    Parents may need to enlist the help of another adult their teen admires or trusts to deliver the message that everyone has the power to choose between positive and negative attitudes and to make positive and negative choices.  The message can include these points:

    • Attitudes often are products of feelings.  Always acting on feelings alone is unhealthy and unwise.
    • While initial emotional responses of anger, sadness and hopelessness may occur spontaneously, a person can change his or her perspective though reflection and willpower.
    • How we react to an incident is determined by how we perceive facts and intentions. But our perceptions can often be based on erroneous assumptions produced by negative attitudes.
    • Accept what you cannot change.
    • Selfishness is self-destructive.
    • Bad things do happen, but the happiest and most successful people in life learn to put tragedies, failures and hurt feelings behind them.
  2. Doing One's Duty. Responsible people follow through on their commitments. They keep their promises, even when it is not convenient or easy.

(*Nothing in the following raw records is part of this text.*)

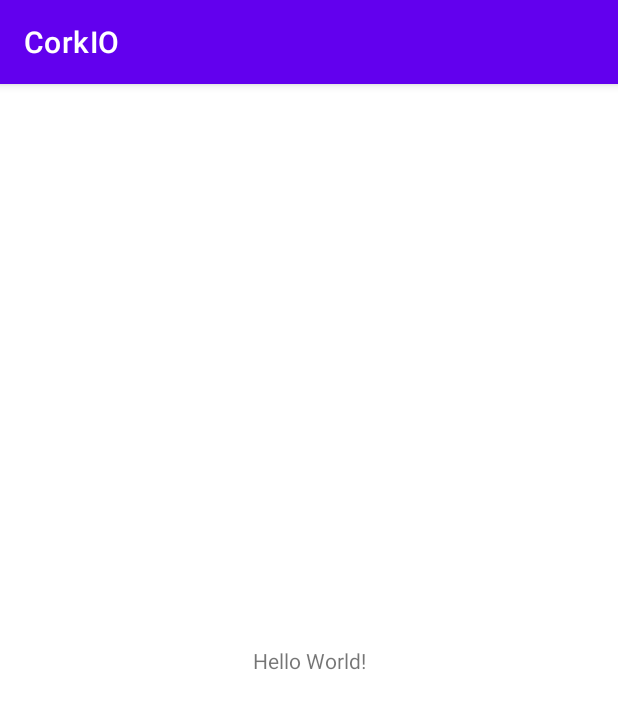
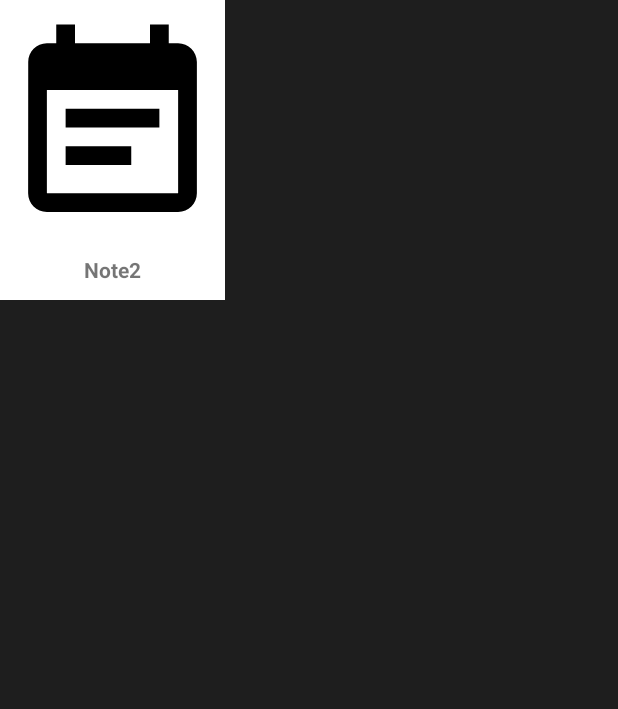
Before and after one commit to akhoanv/CorkIO, an Android app: the screen it shows after launch (MainActivity), on a phone screen of 412 x 824 dp. Shown: the top 709 px of the screen. Run offline under Robolectric (Android 15) with nearby library versions, the phone set to English and light mode, and no system bars.

Commit message:
Initial implementation for Board and Note object

```diff
--- /dev/null
+++ b/app/src/main/java/com/cork/io/Board.java
@@ -0,0 +1,58 @@
+package com.cork.io;
+
+import android.content.Context;
+import android.view.LayoutInflater;
+import android.view.MotionEvent;
+import android.view.View;
+import android.widget.RelativeLayout;
+
+import com.cork.io.struct.Point2D;
+import com.cork.io.struct.TouchAction;
+
+public class Board extends RelativeLayout {
+    private Point2D position = new Point2D(0, 0);
+    private Point2D mousePosition = new Point2D(0, 0);
+    private TouchAction action;
+
+    public Board(Context context) {
+        super(context);
+        setOnTouchListener(touchListener);
+
+        LayoutInflater inflater = (LayoutInflater) context.getSystemService(Context.LAYOUT_INFLATER_SERVICE);
+        inflater.inflate(R.layout.board_view, this, true);
+    }
+
+    public void moveChild(final Point2D position) {
+        for (int i=1; i < getChildCount(); i++) {
+            ((Note) getChildAt(i)).move(position);
+        }
+    }
+
+    private OnTouchListener touchListener = new OnTouchListener() {
+        @Override
+        public boolean onTouch(View view, MotionEvent motionEvent) {
+            float newX = motionEvent.getX();
+            float newY = motionEvent.getY();
+
+            switch (motionEvent.getAction()) {
+                case MotionEvent.ACTION_DOWN:
+                    mousePosition = new Point2D(newX, newY);
+                    action = TouchAction.DRAG;
+                    break;
+                case MotionEvent.ACTION_UP:
+                    action = TouchAction.NONE;
+                    break;
+                case MotionEvent.ACTION_MOVE:
+                    if (action == TouchAction.DRAG) {
+                        float dx = newX - mousePosition.getX();
+                        float dy = newY - mousePosition.getY();
+                        moveChild(new Point2D(dx, dy));
+                        position = new Point2D(position.getX() + dx, position.getY() + dy);
+                        mousePosition = new Point2D(newX, newY);
+                    }
+                    break;
+            }
+            return true;
+        }
+    };
+}
--- a/app/src/main/java/com/cork/io/MainActivity.java
+++ b/app/src/main/java/com/cork/io/MainActivity.java
@@ -3,12 +3,42 @@ package com.cork.io;
 import androidx.appcompat.app.AppCompatActivity;
 
 import android.os.Bundle;
+import android.view.Window;
+import android.view.WindowManager;
+import android.widget.LinearLayout;
 
 public class MainActivity extends AppCompatActivity {
+    private Board mainBoard;
 
     @Override
     protected void onCreate(Bundle savedInstanceState) {
         super.onCreate(savedInstanceState);
+
+        // Set fullscreen mode
+        requestWindowFeature(Window.FEATURE_NO_TITLE);
+        getWindow().setFlags(WindowManager.LayoutParams.FLAG_FULLSCREEN,
+                WindowManager.LayoutParams.FLAG_FULLSCREEN);
+
         setContentView(R.layout.activity_main);
+
+        mainBoard = new Board(this);
+        ((LinearLayout) findViewById(R.id.app_view)).addView(mainBoard);
+
+        addNote("Note", R.drawable.note);
+        addNote("Note2", R.drawable.note);
+    }
+
+    public void addNote(final String title, final int imageResource) {
+        Note l = new Note(this);
+
+        if (title != null) {
+            l.setTitle(title);
+        }
+
+        if (imageResource != 0) {
+            l.setIcon(imageResource);
+        }
+
+        mainBoard.addView(l);
     }
 }
--- /dev/null
+++ b/app/src/main/java/com/cork/io/Note.java
@@ -0,0 +1,65 @@
+package com.cork.io;
+
+import android.content.Context;
+import android.view.LayoutInflater;
+import android.view.MotionEvent;
+import android.view.View;
+import android.widget.ImageView;
+import android.widget.LinearLayout;
+import android.widget.TextView;
+
+import com.cork.io.struct.Point2D;
+import com.cork.io.struct.TouchAction;
+
+public class Note extends LinearLayout {
+    private TouchAction action;
+    private TextView titleView;
+    private ImageView iconView;
+
+    public Note(Context context) {
+        super(context);
+        setOnTouchListener(touchListener);
+
+        LayoutInflater inflater = (LayoutInflater) context.getSystemService(Context.LAYOUT_INFLATER_SERVICE);
+        inflater.inflate(R.layout.small_view_note, this, true);
+
+        iconView = findViewById(R.id.small_view_icon);
+        titleView = findViewById(R.id.small_view_title);
+    }
+
+    public void setTitle(final String title) {
+        titleView.setText(title);
+    }
+
+    public void setIcon(final int imageResource) {
+        iconView.setImageResource(imageResource);
+    }
+
+    public void move(final Point2D position) {
+        setX(getX() + position.getX());
+        setY(getY() + position.getY());
+    }
+
+    private OnTouchListener touchListener = new OnTouchListener() {
+        @Override
+        public boolean onTouch(View view, MotionEvent motionEvent) {
+            float newX = motionEvent.getX();
+            float newY = motionEvent.getY();
+
+            switch (motionEvent.getAction()) {
+                case MotionEvent.ACTION_DOWN:
+                    action = TouchAction.DRAG;
+                    break;
+                case MotionEvent.ACTION_UP:
+                    action = TouchAction.NONE;
+                    break;
+                case MotionEvent.ACTION_MOVE:
+                    if (action == TouchAction.DRAG) {
+                        move(new Point2D(newX - (getWidth() / 2), newY - (getHeight() / 2)));
+                    }
+                    break;
+            }
+            return true;
+        }
+    };
+}
--- /dev/null
+++ b/app/src/main/java/com/cork/io/struct/Point2D.java
@@ -0,0 +1,35 @@
+package com.cork.io.struct;
+
+public class Point2D {
+    private float x;
+    private float y;
+
+    public Point2D(float x, float y) {
+        this.x = x;
+        this.y = y;
+    }
+
+    public float getX() {
+        return x;
+    }
+
+    public float getY() {
+        return y;
+    }
+
+    public void setX(float x) {
+        this.x = x;
+    }
+
+    public void setY(float y) {
+        this.y = y;
+    }
+
+    public void moveX(float amount) {
+        this.x = this.x + amount;
+    }
+
+    public void moveY(float amount) {
+        this.y = this.y + amount;
+    }
+}
--- /dev/null
+++ b/app/src/main/java/com/cork/io/struct/TouchAction.java
@@ -0,0 +1,5 @@
+package com.cork.io.struct;
+
+public enum TouchAction {
+    NONE, DRAG, ZOOM, CLICK
+}
--- /dev/null
+++ b/app/src/main/res/drawable/note.xml
@@ -0,0 +1,5 @@
+<vector android:autoMirrored="true" android:height="24dp"
+    android:tint="#000000" android:viewportHeight="24"
+    android:viewportWidth="24" android:width="24dp" xmlns:android="http://schemas.android.com/apk/res/android">
+    <path android:fillColor="@android:color/white" android:pathData="M17,10L7,10v2h10v-2zM19,3h-1L18,1h-2v2L8,3L8,1L6,1v2L5,3c-1.11,0 -1.99,0.9 -1.99,2L3,19c0,1.1 0.89,2 2,2h14c1.1,0 2,-0.9 2,-2L21,5c0,-1.1 -0.9,-2 -2,-2zM19,19L5,19L5,8h14v11zM14,14L7,14v2h7v-2z"/>
+</vector>
--- a/app/src/main/res/layout/activity_main.xml
+++ b/app/src/main/res/layout/activity_main.xml
@@ -1,18 +1,11 @@
 <?xml version="1.0" encoding="utf-8"?>
-<androidx.constraintlayout.widget.ConstraintLayout xmlns:android="http://schemas.android.com/apk/res/android"
+<LinearLayout xmlns:android="http://schemas.android.com/apk/res/android"
     xmlns:app="http://schemas.android.com/apk/res-auto"
     xmlns:tools="http://schemas.android.com/tools"
     android:layout_width="match_parent"
     android:layout_height="match_parent"
-    tools:context=".MainActivity">
+    tools:context=".MainActivity"
+    android:id="@+id/app_view"
+    android:orientation="horizontal">
 
-    <TextView
-        android:layout_width="wrap_content"
-        android:layout_height="wrap_content"
-        android:text="Hello World!"
-        app:layout_constraintBottom_toBottomOf="parent"
-        app:layout_constraintEnd_toEndOf="parent"
-        app:layout_constraintStart_toStartOf="parent"
-        app:layout_constraintTop_toTopOf="parent" />
-
-</androidx.constraintlayout.widget.ConstraintLayout>
+</LinearLayout>
--- /dev/null
+++ b/app/src/main/res/layout/board_view.xml
@@ -0,0 +1,7 @@
+<?xml version="1.0" encoding="utf-8"?>
+<RelativeLayout xmlns:android="http://schemas.android.com/apk/res/android"
+    android:layout_width="match_parent"
+    android:layout_height="match_parent"
+    android:background="#1e1e1e">
+
+</RelativeLayout>
--- /dev/null
+++ b/app/src/main/res/layout/small_view_note.xml
@@ -0,0 +1,23 @@
+<?xml version="1.0" encoding="utf-8"?>
+<LinearLayout xmlns:android="http://schemas.android.com/apk/res/android"
+    android:layout_width="150dp"
+    android:layout_height="200dp"
+    android:orientation="vertical"
+    android:weightSum="1.0"
+    android:background="@color/white">
+
+    <ImageView
+        android:id="@+id/small_view_icon"
+        android:layout_width="match_parent"
+        android:layout_height="0dp"
+        android:layout_weight="0.85"/>
+
+    <TextView
+        android:id="@+id/small_view_title"
+        android:layout_width="match_parent"
+        android:layout_height="0dp"
+        android:textAlignment="center"
+        android:layout_weight="0.25"
+        android:textStyle="bold"/>
+
+</LinearLayout>
--- a/app/src/main/res/values/themes.xml
+++ b/app/src/main/res/values/themes.xml
@@ -1,6 +1,6 @@
 <resources xmlns:tools="http://schemas.android.com/tools">
     <!-- Base application theme. -->
-    <style name="Theme.CorkIO" parent="Theme.MaterialComponents.DayNight.DarkActionBar">
+    <style name="Theme.CorkIO" parent="Theme.MaterialComponents.DayNight.NoActionBar">
         <!-- Primary brand color. -->
         <item name="colorPrimary">@color/purple_500</item>
         <item name="colorPrimaryVariant">@color/purple_700</item>
@@ -11,6 +11,7 @@
         <item name="colorOnSecondary">@color/black</item>
         <!-- Status bar color. -->
         <item name="android:statusBarColor">?attr/colorPrimaryVariant</item>
+        <item name="android:windowFullscreen">true</item>
         <!-- Customize your theme here. -->
     </style>
 </resources>
```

  3. Being Self-Reliant.  Responsible people manage their lives so they are not a burden to others. Parents should teach teens not to ask for assistance with tasks they (teens) are able to perform themselves.


  4. Pursing Excellence. Responsible people strive for excellence, giving 100 percent of themselves to the task at hand. Responsible people also do the best they can with the resources at their disposal. A job well done boosts self-confidence and self-esteem. A parent's role in a child's pursuit of excellence is to praise worthy efforts and successes a​nd to provide encouragement when things are not going well.


  5. Being Proactive.  Being proactive means taking the initiative to achieve self and community improvement.  Responsible people try to change situations that need to be changed and to resolve social problems.  Proactive people don't just react to life; they seek to effect change in areas they can control.  Parents must help teens identify their sphere of influence and teach them how to improve their own situation instead of expecting others to do it for them.


In Responsibility, Part III​, we will focus on concepts 9 and 10 of teaching responsibility.